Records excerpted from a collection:
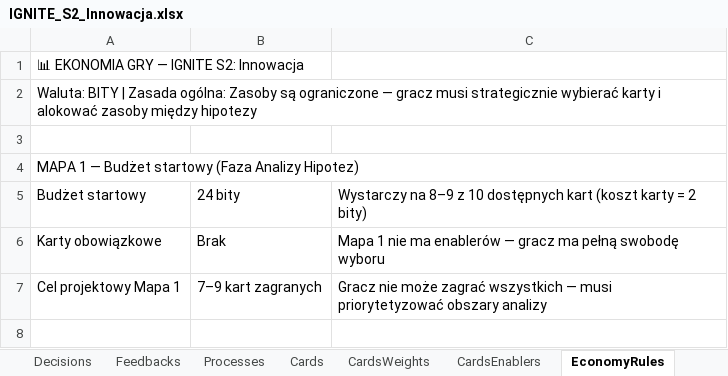
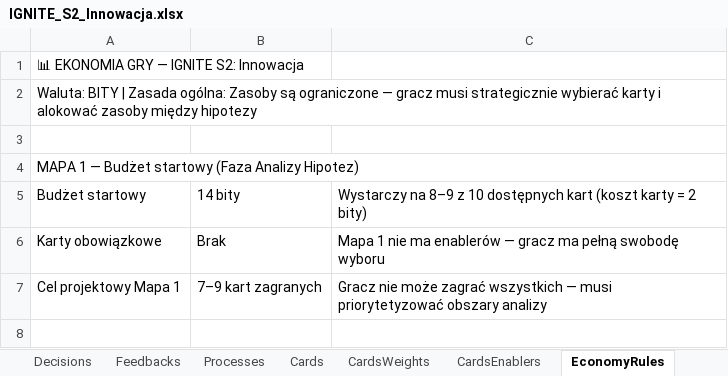
Before and after one commit to KrajewskiMaciej/IgniteDigitalization, an Excel workbook: IgniteDigitalization.Server/Initializers/IGNITE_S2_Innowacja.xlsx, sheet EconomyRules, drawn as a sheet; only a part is shown; values as stored, in another font and other column widths than the file's, no borders; the diff names each change by its address in the sheet, - before the commit and + after, or states it on an @@ line.

```diff
--- a/IgniteDigitalization.Server/Initializers/IGNITE_S2_Innowacja.xlsx (sheet EconomyRules)
+++ b/IgniteDigitalization.Server/Initializers/IGNITE_S2_Innowacja.xlsx (sheet EconomyRules)
-B5: 24 bity
+B5: 14 bity
```
Also changed, not shown: sheet CardsWeights, sheet Feedbacks, sheet Decisions.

■ **Problem description**
Throughout the records above, find the lines in which the word "shown" appears and return them.

■ **Response**
Before and after one commit to KrajewskiMaciej/IgniteDigitalization, an Excel workbook: IgniteDigitalization.Server/Initializers/IGNITE_S2_Innowacja.xlsx, sheet EconomyRules, drawn as a sheet; only a part is shown; values as stored, in another font and other column widths than the file's, no borders; the diff names each change by its address in the sheet, - before the commit and + after, or states it on an @@ line.
Also changed, not shown: sheet CardsWeights, sheet Feedbacks, sheet Decisions.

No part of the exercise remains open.